The Volkswagen diesel emissions scandal has been grabbing headlines for weeks, and the company is still in full-on crisis management mode. VW's 2016 TDI-powered models are not certified for sale, and the company has yet to come up with the specifics about how to bring the 482,000 affected cars currently in U.S. owners’ driveways into compliance. Interestingly, the most recent VW to enter our test fleet might provide an alternative to diesel power for the fuel-conscious buyer.

Since its 2011 redesign, the Jetta sedan has offered more engines than Spinal Tap had drummers—seven different engines at last count, including two different diesels and a hybrid. A new 1.4-liter, 150-hp turbocharged four-cylinder base engine brings that number to eight.

We’ve driven other cars with turbocharged 1.4-liter four-cylinder gasoline engines before, notably the Chevrolet Cruze and Sonic, Fiat 500, and Jeep Renegade. But the Jetta might have the most satisfying small-displacement turbocharged engine we've seen. It feels like driving a Jetta with VW’s 1.8-liter turbo four-cylinder, delivering healthy mid-range torque so you don't need to rev the engine much.

While the 1.8-liter benefits from another 20 horsepower, the difference behind the wheel is subtle in regular driving. Occasionally the 1.4T can be caught off-boost, and the transmission held in too high of gear, but this is rare.

But how does the new 1.4-liter turbo engine compare with the performance of the TDI? Let's start with fuel economy. We realize that some people buy diesels for long commutes because of their excellent highway mileage. No argument there. But the new 1.4T boasts some pretty impressive fuel efficiency numbers, as well.  

We haven't completed our own fuel-economy testing on the 1.4T engine yet, but EPA combined estimates put the Jetta 1.4T’s at 32 mpg overall with the six-speed automatic. Compare that to an EPA-rated 36 overall mpg for the 2015 TDI with its DSG dual-clutch automatic. Based on Consumer Reports' testing, the TDI’s numbers could drop after the corrections are in place to make the car emissions compliant, diminishing the diesel's advantage over this new, small-displacement alternative. So far, we have observed 34 mpg in mixed driving with our 1.4T SE, based on the trip computer mileage over the first few hundred miles.

Volkswagen Jetta 1.4L rear

The 1.4T eliminates the diesel's hesitation off the line and clatter that makes it feel noisy at low speeds.

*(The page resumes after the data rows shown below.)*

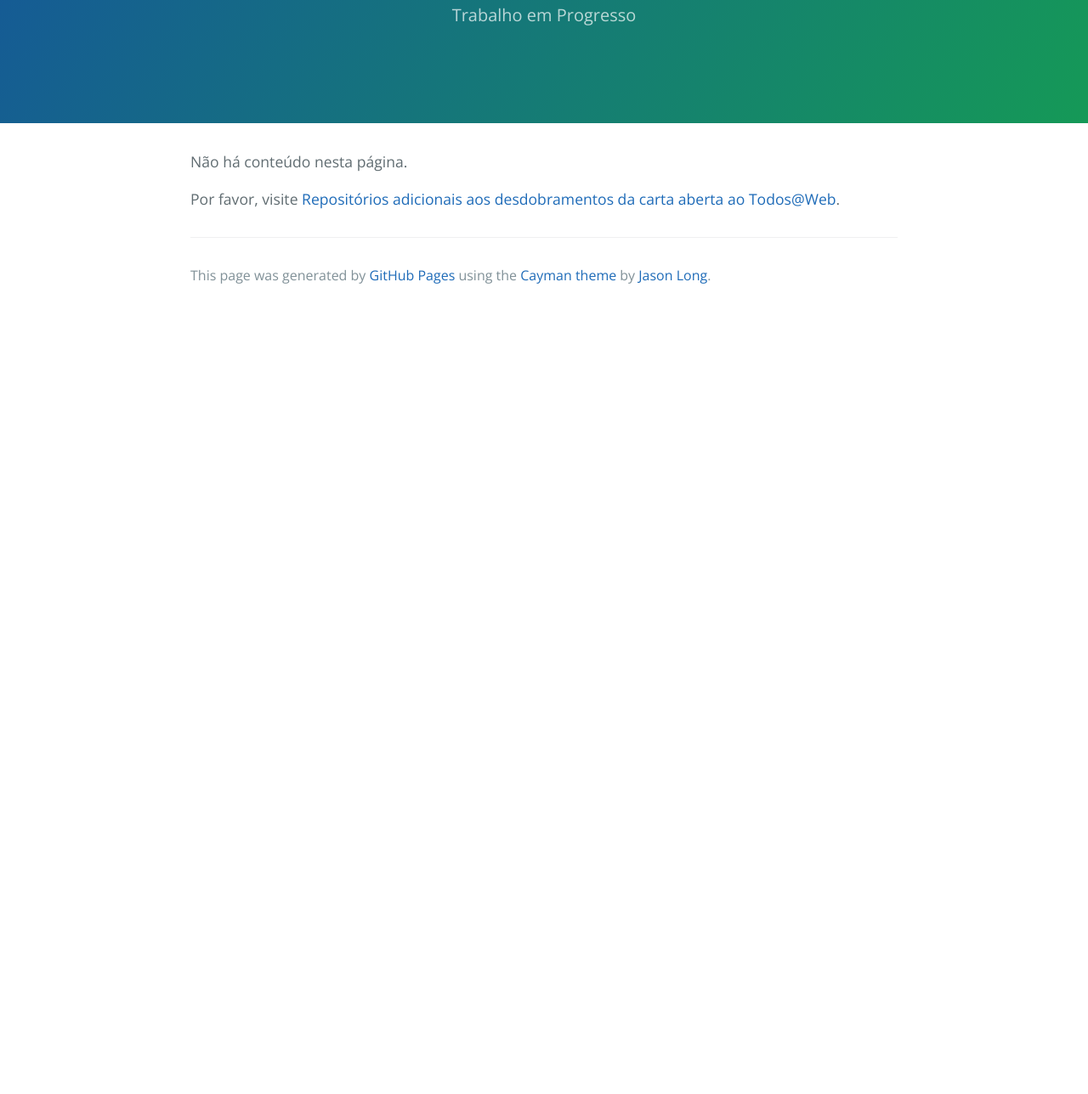
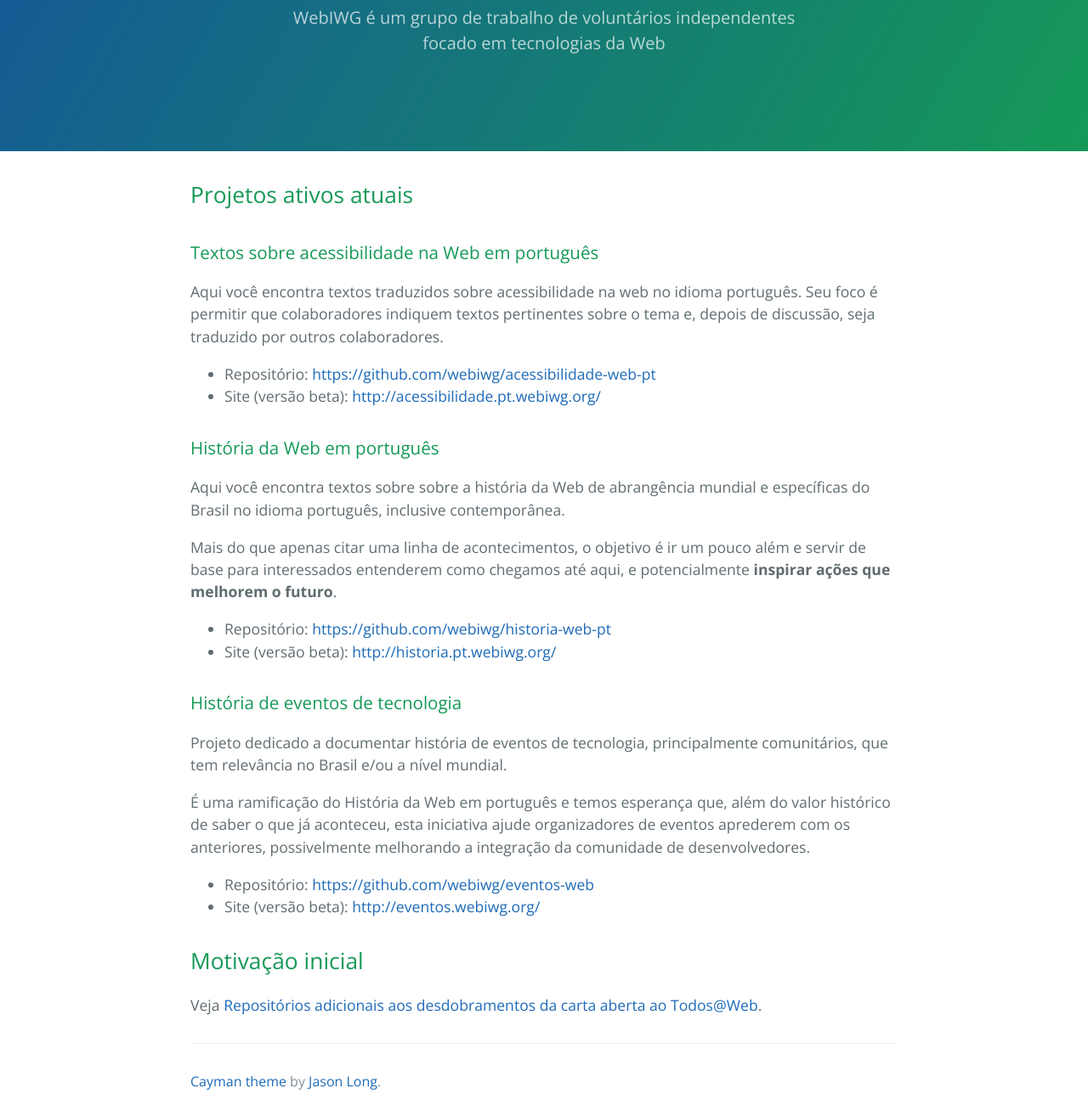
Before and after one commit to webiwg/webiwg.github.io, a plain HTML site: page index.html in a window 1280 px wide. Shown: the part 172-1460 px from the top of the page at 85% size. Before the commit the page ends 800 px from the top, so only its background shows below. Drawn offline with nearby package versions, Linux system fonts and the light colour scheme.

Commit message:
Adicionado conteúdo minimo também na index.html

```diff
--- a/index.html
+++ b/index.html
@@ -1,32 +1,68 @@
 <!DOCTYPE html>
-<html lang="en-us">
+<html lang="pt">
+
 <head>
   <meta charset="UTF-8">
-    <title>WebIWG by webiwg</title>
+  <title>WebIWG - Grupo de Trabalho Independente sobre tecnologias da Web</title>
+  <meta name="description" content="WebIWG é um grupo de trabalho de voluntários independentes que, neste
+momento, estão focados na tradução de textos de outros idiomas para o
+português.">
   <meta name="viewport" content="width=device-width, initial-scale=1">
   <link rel="stylesheet" type="text/css" href="stylesheets/normalize.css" media="screen">
   <link href='https://fonts.googleapis.com/css?family=Open+Sans:400,700' rel='stylesheet' type='text/css'>
   <link rel="stylesheet" type="text/css" href="stylesheets/stylesheet.css" media="screen">
   <link rel="stylesheet" type="text/css" href="stylesheets/github-light.css" media="screen">
 </head>
+
 <body>
   <section class="page-header">
     <h1 class="project-name">WebIWG</h1>
-      <h2 class="project-tagline">Trabalho em Progresso</h2>
+    <p class="project-tagline">WebIWG é um grupo de trabalho de voluntários independentes <br> focado em tecnologias da Web
+    </p>
   </section>
 
   <section class="main-content">
-      <p>Não há conteúdo nesta página. </p>
+    <h2>Projetos ativos atuais</h2>
+    <h3>Textos sobre acessibilidade na Web em português</h3>
+    <p>Aqui você encontra textos traduzidos sobre acessibilidade na web no idioma português. Seu foco é permitir que colaboradores
+      indiquem textos pertinentes sobre o tema e, depois de discussão, seja traduzido por outros colaboradores.</p>
+    <ul>
+      <li>Repositório: <a href="https://github.com/webiwg/acessibilidade-web-pt">https://github.com/webiwg/acessibilidade-web-pt</a></li>
+      <li>Site (versão beta): <a href="http://acessibilidade.pt.webiwg.org/">http://acessibilidade.pt.webiwg.org/</a></li>
+    </ul>
 
-<p>Por favor, visite <a href="https://github.com/fititnt/carta-aberta-premio-nacional-acessibilidade-na-web/issues/13">Repositórios adicionais aos desdobramentos da carta aberta ao Todos@Web</a>.</p>
+    <h3>História da Web em português</h3>
+    <p>Aqui você encontra textos sobre sobre a história da Web de abrangência mundial e específicas do Brasil no idioma português,
+      inclusive contemporânea.</p>
+    <p>Mais do que apenas citar uma linha de acontecimentos, o objetivo é ir um pouco além e servir de base para interessados
+      entenderem como chegamos até aqui, e potencialmente <strong>inspirar ações que melhorem o futuro</strong>.</p>
+    <ul>
+      <li>Repositório: <a href="https://github.com/webiwg/historia-web-pt">https://github.com/webiwg/historia-web-pt</a></li>
+      <li>Site (versão beta): <a href="http://historia.pt.webiwg.org/">http://historia.pt.webiwg.org/</a></li>
+    </ul>
+
+    <h3>História de eventos de tecnologia</h3>
+    <p>Projeto dedicado a documentar história de eventos de tecnologia, principalmente comunitários, que tem relevância no Brasil
+      e/ou a nível mundial.</p>
+    <p>É uma ramificação do História da Web em português e temos esperança que, além do valor histórico de saber o que já aconteceu,
+      esta iniciativa ajude organizadores de eventos aprederem com os anteriores, possivelmente melhorando a integração da
+      comunidade de desenvolvedores.</p>
+    <ul>
+      <li>Repositório: <a href="https://github.com/webiwg/eventos-web">https://github.com/webiwg/eventos-web</a></li>
+      <li>Site (versão beta): <a href="http://eventos.webiwg.org/">http://eventos.webiwg.org/</a></li>
+    </ul>
+
+    <h2>Motivação inicial</h2>
+    <p>Veja <a href="https://github.com/fititnt/carta-aberta-premio-nacional-acessibilidade-na-web/issues/13">Repositórios adicionais aos desdobramentos da carta aberta ao Todos@Web</a>.</p>
 
     <footer class="site-footer">
 
-        <span class="site-footer-credits">This page was generated by <a href="https://pages.github.com">GitHub Pages</a> using the <a href="https://github.com/jasonlong/cayman-theme">Cayman theme</a> by <a href="https://twitter.com/jasonlong">Jason Long</a>.</span>
+      <span class="site-footer-credits"><a href="https://github.com/jasonlong/cayman-theme">Cayman theme</a> by <a href="https://twitter.com/jasonlong">Jason Long</a>.</span>
     </footer>
 
   </section>
 
 
 </body>
+
 </html>
```
Also changed, not shown: 1 other file. Lines whose indentation alone changed are shown as unchanged.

Volkswagen limits the 1.4T to relatively basic trim levels, evidenced by our SE lacking some common niceties. For instance, there’s no lumbar adjustment for the heated front seats; the seats are basic cloth rather than VW’s typical leatherette; and dashboard plastics are all hard. (The 1.4T SE w/Connectivity trim fixes the first two shortcomings.) On the plus side, our car benefits from VW’s new infotainment system, which is includes Apple CarPlay and Android Auto. Thus far, we can say CarPlay generally works well, providing Siri voice-controlled navigation and text message read-back and response capabilities.

Going with the 1.4T over the TDI saves considerable money. There is a $2,850 difference between the 2016 1.4T and the 2015 TDI, both equipped in SE w/Connectivity trim. Our 1.4T SE, which lacks a comparable TDI model, costs even less, stickering at $21,235. Thanks to motivated dealers and available owner loyalty rebates, we paid considerably less.

We're curious to see how our instrumented fuel-economy measurements for this 1.4T compare to our 2015 Jetta TDI test car, especially after anticipated updates to make the diesel emissions-compliant.

At first glance, this small gasoline engine considerably weakens the case for the diesel and on more than one level: Purchase price, diesel fuel cost, and emissions.

Visit our guide to the Volkswagen emissions recall.

Volkswagen Jetta 1.4L interior
Interior of the Volkswagen Jetta 1.4L